The owner’s decision to put the club on a sound business footing has led to £120m being spent on players.
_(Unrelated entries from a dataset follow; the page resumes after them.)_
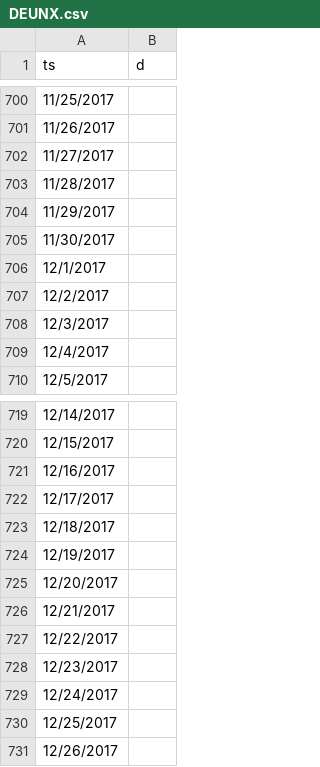
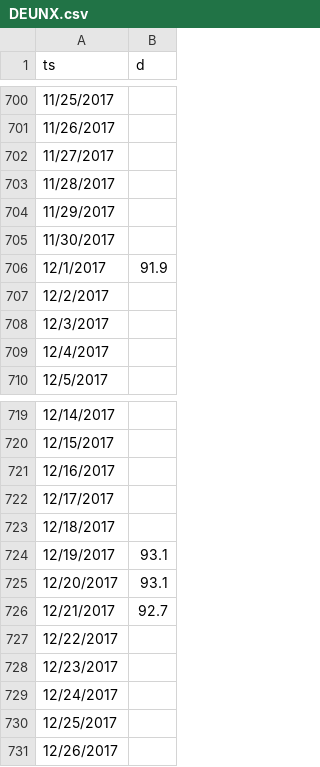
Before and after one commit to alessandro-gentilini/deunx, a CSV file: DEUNX.csv, drawn as a sheet; only a part is shown, gaps mark what is left out.

Commit message:
Is it really me?

```diff
--- a/DEUNX.csv
+++ b/DEUNX.csv
@@ -705,3 +705,3 @@ ts,d
 11/30/2017,
-12/1/2017,
+12/1/2017,91.9
 12/2/2017,
@@ -723,5 +723,5 @@ ts,d
 12/18/2017,
-12/19/2017,
-12/20/2017,
-12/21/2017,
+12/19/2017,93.1
+12/20/2017,93.1
+12/21/2017,92.7
 12/22/2017,
```
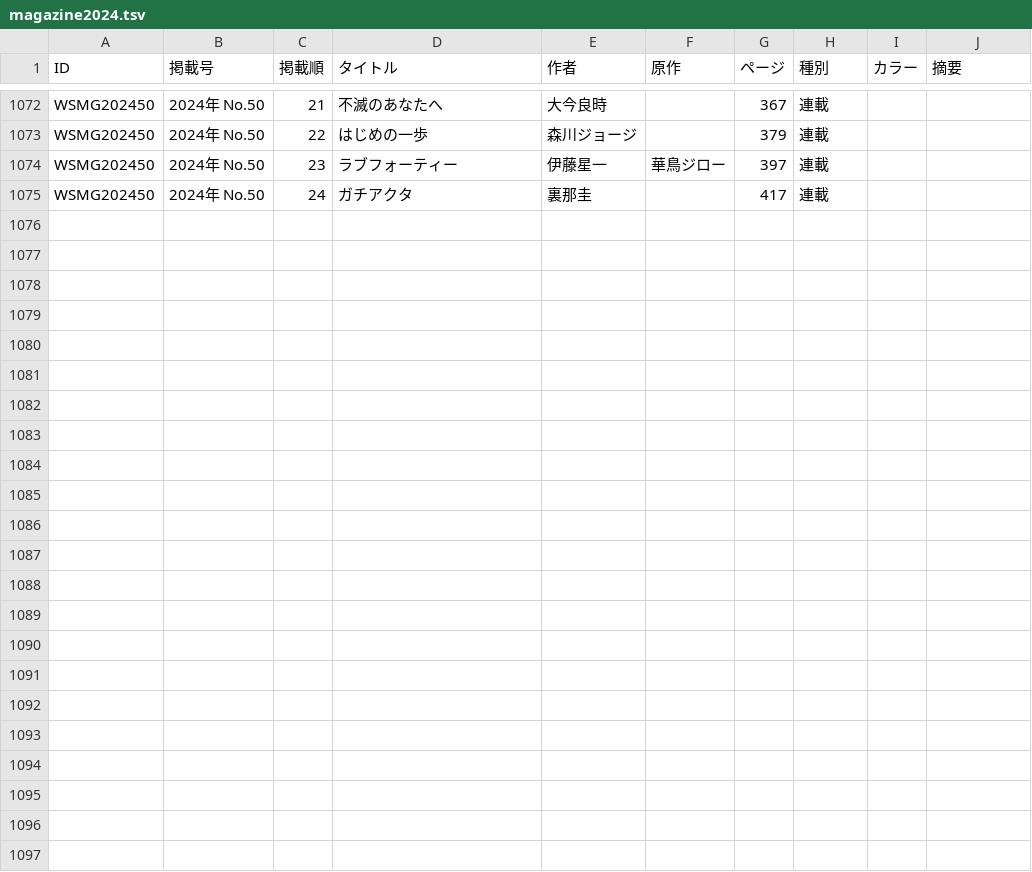
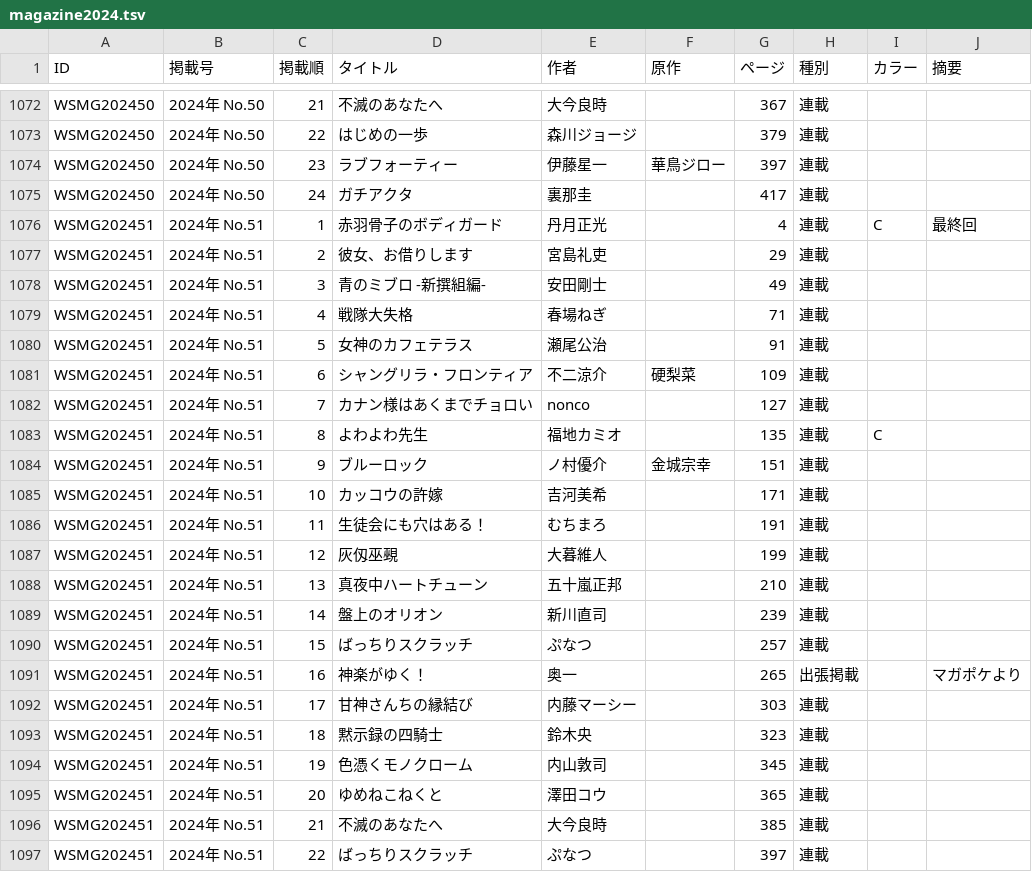
Before and after one commit to tricogimmick/comic_magazine_data, a TSV file: tsv/magazine/magazine2024.tsv, drawn as a sheet; only a part is shown, gaps mark what is left out; the diff names each change by its address in the sheet, - before the commit and + after, or states it on an @@ line.

Commit message:
週刊少年マガジン 2024年 No.51

```diff
--- a/tsv/magazine/magazine2024.tsv
+++ b/tsv/magazine/magazine2024.tsv
+row 1076: WSMG202451 | 2024年 No.51 | 1 | 赤羽骨子のボディガード | 丹月正光 |  | 4 | 連載 | C | 最終回
+row 1077: WSMG202451 | 2024年 No.51 | 2 | 彼女、お借りします | 宮島礼吏 |  | 29 | 連載
+row 1078: WSMG202451 | 2024年 No.51 | 3 | 青のミブロ -新撰組編- | 安田剛士 |  | 49 | 連載
+row 1079: WSMG202451 | 2024年 No.51 | 4 | 戦隊大失格 | 春場ねぎ |  | 71 | 連載
+row 1080: WSMG202451 | 2024年 No.51 | 5 | 女神のカフェテラス | 瀬尾公治 |  | 91 | 連載
+row 1081: WSMG202451 | 2024年 No.51 | 6 | シャングリラ・フロンティア | 不二涼介 | 硬梨菜 | 109 | 連載
+row 1082: WSMG202451 | 2024年 No.51 | 7 | カナン様はあくまでチョロい | nonco |  | 127 | 連載
+row 1083: WSMG202451 | 2024年 No.51 | 8 | よわよわ先生 | 福地カミオ |  | 135 | 連載 | C
+row 1084: WSMG202451 | 2024年 No.51 | 9 | ブルーロック | ノ村優介 | 金城宗幸 | 151 | 連載
+row 1085: WSMG202451 | 2024年 No.51 | 10 | カッコウの許嫁 | 吉河美希 |  | 171 | 連載
+row 1086: WSMG202451 | 2024年 No.51 | 11 | 生徒会にも穴はある！ | むちまろ |  | 191 | 連載
+row 1087: WSMG202451 | 2024年 No.51 | 12 | 灰仭巫覡 | 大暮維人 |  | 199 | 連載
+row 1088: WSMG202451 | 2024年 No.51 | 13 | 真夜中ハートチューン | 五十嵐正邦 |  | 210 | 連載
+row 1089: WSMG202451 | 2024年 No.51 | 14 | 盤上のオリオン | 新川直司 |  | 239 | 連載
+row 1090: WSMG202451 | 2024年 No.51 | 15 | ばっちりスクラッチ | ぷなつ |  | 257 | 連載
+row 1091: WSMG202451 | 2024年 No.51 | 16 | 神楽がゆく！ | 奥一 |  | 265 | 出張掲載 |  | マガポケより
+row 1092: WSMG202451 | 2024年 No.51 | 17 | 甘神さんちの縁結び | 内藤マーシー |  | 303 | 連載
+row 1093: WSMG202451 | 2024年 No.51 | 18 | 黙示録の四騎士 | 鈴木央 |  | 323 | 連載
+row 1094: WSMG202451 | 2024年 No.51 | 19 | 色憑くモノクローム | 内山敦司 |  | 345 | 連載
+row 1095: WSMG202451 | 2024年 No.51 | 20 | ゆめねこねくと | 澤田コウ |  | 365 | 連載
+row 1096: WSMG202451 | 2024年 No.51 | 21 | 不滅のあなたへ | 大今良時 |  | 385 | 連載
+row 1097: WSMG202451 | 2024年 No.51 | 22 | ばっちりスクラッチ | ぷなつ |  | 397 | 連載
```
And though the team is in relegation trouble again, there is a feeling the investment could soon pay dividends, writes Martin Hardy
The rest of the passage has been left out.